Pici is a rustic handmade pasta from Tuscany’s Val d’Orcia. Called pici in Cortona and Montepulciano, and pinci in Montalcino, they are a long, irregular spaghetti, best when “fatta a mano” or “fatta in casa”, made by hand, or in house. The name pici comes from the term “appiciare”, which refers to the traditional manual technique used to form these long, thick noodles. Ancient in origin, dating back to the Etruscans, they were made from only flour and water, the poor everyday pasta of the Sienese peasants. Including a small amount of egg was the rich version, reserved for Sundays and holidays.
There are several different ways of producing pici, all of which require only your hands, a wooden board, and optionally a rolling pin – no pasta machine needed. The traditional “appiciare” technique involves rolling out a larger quantity of dough into a sheet around 1/4 to 1/2 inch thick. You cut a strip of dough about 1/4” thick from this sheet, grasp one end in your fingers to hold, then, using a flat palm, roll the noodle back and forth on a floured wooden board to round and lengthen.
For the Pasta
- 1 3/4 cups all-purpose flour
- 1 3/4 cups semolina flour
- 1 1/2 teaspoons salt
- 1 cup plus 3 tablespoons warm water
For the Sauce
- 5-6 medium fresh heirloom tomatoes or a mix of full size and cherry tomatoes
- 2 tablespoons extra virgin olive oil plus more for drizzling
- 1 teaspoon hot red pepper flakes
- 4 large cloves garlic minced
- 10 basil leaves chiffonade
- Kosher salt
For the Pasta
- Place the flours and salt in a small bowl and stir to combine.
- Pour the flour out on a clean counter, and form a well in the middle.
- Pour the warm water into the well.
- Using a fork, begin to scrape some of the flour from the inner sides of the well into the water, slowly incorporating more and more of the flour.
- The water in the middle will thicken and become a soft dough. Eventually you will be able to loose the fork and just use your hands.
- Keep incorporating the flour as needed to keep your dough from sticking to your hands and the counter top. You do NOT need to incorporate all of the flour, the amount of flour will depend on the type, the humidity, and other variables. You want a nice soft dough, not too sticky.
- Knead the dough for about 10 minutes or so, adding a bit more flour only when it begins to stick. Cover the dough, and allow to rest for 30 minutes.
- Pinch off a small piece of dough and roll between your palms or on a wooden board to form 1/4 inch round snakes.
- Place the formed pici on a sheet pan dusted with semolina flour. Do not allow them to touch, as they will stick to each other.
For the Sauce
- Coarsely chop and seed the fresh tomatoes.
- Bring a large pot of water to boil.

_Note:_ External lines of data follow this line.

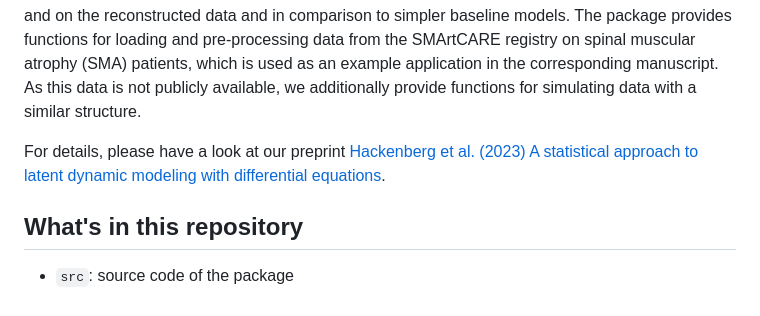
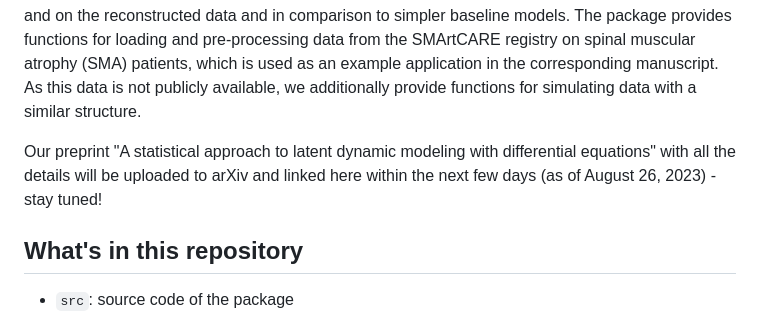
Before and after one commit to maren-ha/LatentDynamics.jl, a Markdown page: README.md, the part around the change. Drawn GitHub-style.

```diff
--- a/README.md
+++ b/README.md
@@ -15,7 +15,7 @@ We use the characterization of patients at the baseline time point to infer indi
 
 The package includes functions for defining and training the VAE with and ODE-based dynamic in latent space, including a wide range of customizable hyperparameters and options for controlling the training behavior. Different choices for the underlying ODE system with different numbers of parameters are available. Further, the package provides functions for visualizing the learned latent trajectories and evaluating prediction performance at subsequent time points, both in latent space and on the reconstructed data and in comparison to simpler baseline models. The package provides functions for loading and pre-processing data from the SMArtCARE registry on spinal muscular atrophy (SMA) patients, which is used as an example application in the corresponding manuscript. As this data is not publicly available, we additionally provide functions for simulating data with a similar structure.
 
-For details, please have a look at our preprint [Hackenberg et al. (2023) A statistical approach to latent dynamic modeling with differential equations](arXiv_link).
+Our preprint "A statistical approach to latent dynamic modeling with differential equations" with all the details will be uploaded to arXiv and linked here within the next few days (as of August 26, 2023) - stay tuned!
 
 ## What's in this repository
 
```
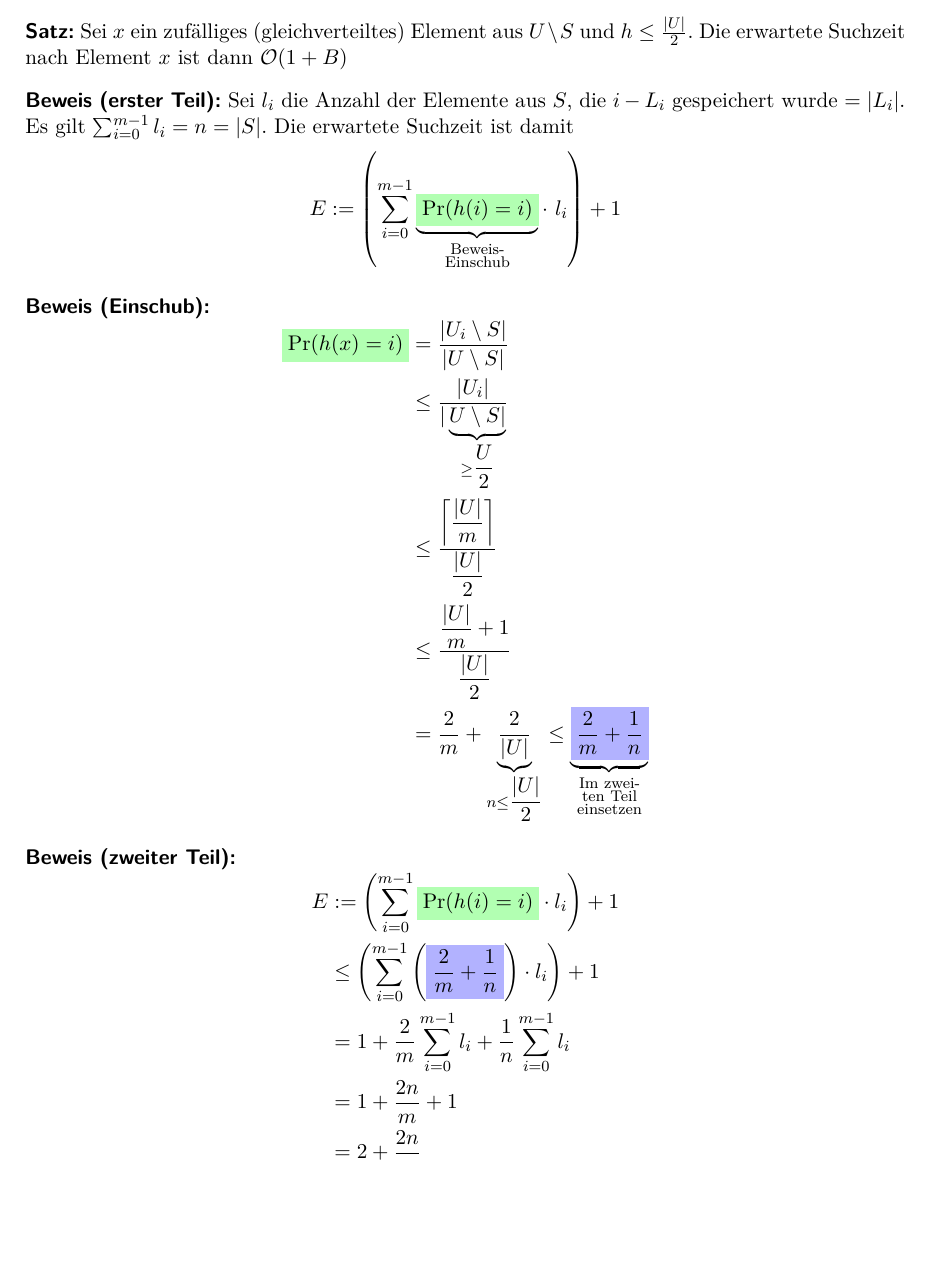
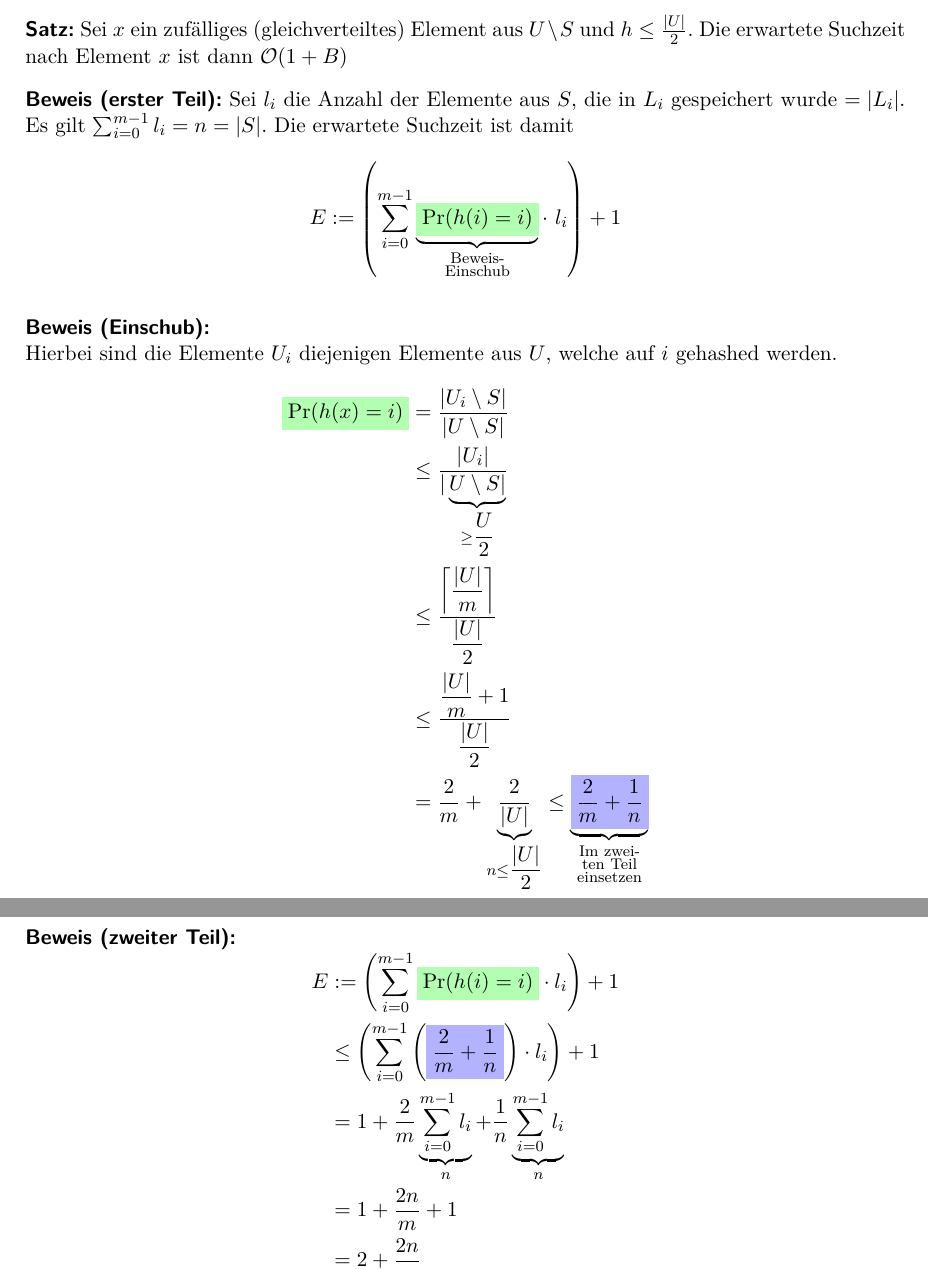
Before and after one commit to trin94/AuB17-18, a LaTeX document (lectures-tex/lecture07.tex): part of page 5 of 5 before the commit and two parts of pages 5 and 6 of 6 after it, the two joined at a grey line, cut so that both start at the same text, the shorter picture padded with empty space. The pictures show the PDF file lectures-pdf/lecture07.pdf that the author committed with the source.

Commit message:
erwartete suchlaufzeit verbesserungen

```diff
--- a/lectures-tex/lecture07.tex
+++ b/lectures-tex/lecture07.tex
@@ -277,7 +277,7 @@
     Die erwartete Suchzeit nach Element $x$ ist dann $\mathcal{O}(1+B)$
 
     \vspace*{0.3cm}
-    \textbf{\textsf{Beweis (erster Teil):}} Sei $l_i$ die Anzahl der Elemente aus $S$, die $i-L_i$ gespeichert wurde $=|L_i|$.
+    \textbf{\textsf{Beweis (erster Teil):}} Sei $l_i$ die Anzahl der Elemente aus $S$, die in $L_i$ gespeichert wurde $=|L_i|$.
     Es gilt $\sum_{i=0}^{m-1}l_i=n=|S|$.
     Die erwartete Suchzeit ist damit
     \begin{equation*}
@@ -286,6 +286,9 @@
 
     \vspace*{0.3cm}
     \textbf{\textsf{Beweis (Einschub):}}
+
+		Hierbei sind die Elemente $U_i$ diejenigen Elemente aus $U$, welche auf $i$ gehashed werden.
+
     \begin{equation*}
         \begin{flalign}
             \colorbox{green!30}{$\text{Pr}(h(x)=i)$} &= \dfrac{|U_i\setminus S|}{|U\setminus S|}\\\nonumber
@@ -302,7 +305,7 @@
         \begin{flalign}
             E & :=\left(\sum_{i=0}^{m-1}\colorbox{green!30}{$\text{Pr}(h(i)=i)$} \cdot l_i\right) + 1 \\\nonumber
             & \leq \left(\sum_{i=0}^{m-1}\left(\colorbox{blue!30}{$\dfrac{2}{m} + \dfrac{1}{n}$}\right) \cdot l_i\right) + 1 \\\nonumber
-            & =  1 + \frac{2}{m} \sum_{i=0}^{m-1}l_i + \frac{1}{n} \sum_{i=0}^{m-1}l_i \\\nonumber
+            & =  1 + \frac{2}{m} \underbrace{\sum_{i=0}^{m-1}l_i}_{n} + \frac{1}{n} \underbrace{\sum_{i=0}^{m-1}l_i}_{n} \\\nonumber
             & =  1 + \frac{2n}{m} +1 \\\nonumber
             & = 2 + \frac{2n}{m} \\\nonumber
             & = \mathcal{O}(1+B)
```
Also changed, not shown: lectures-pdf/lecture07.pdf.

- In a large saute pan, heat the olive oil and red pepper flakes. Add the tomatoes and garlic, and cook over medium heat until the tomatoes soften, render their juice and begin to thicken, around 15 – 20 minutes. Season with salt.
- When the water is at a full boil, season the water with salt, and add the fresh pici. Cook just until al dente; you want some bite to the pici, not mushy. Drain.
- Combine the pici and the sauce in the saute pan, then serve in large bowls, drizzling liberally with more olive oil and garnishing with the basil strips.
Kathy Bechtel’s obsession with food and cooking began as a teenager. After years following a traditional career path as a telecommunications engineer, she left to attend culinary school and wine training, and is now combining her passions for food and wine, the outdoors, and travel as owner and Culinary Tour Director of Italiaoutdoors. In this role, Kathy leads small bicycle, skiing and walking tours that explore the authentic regional cuisines, local products and undiscovered wines of Northeastern Italy.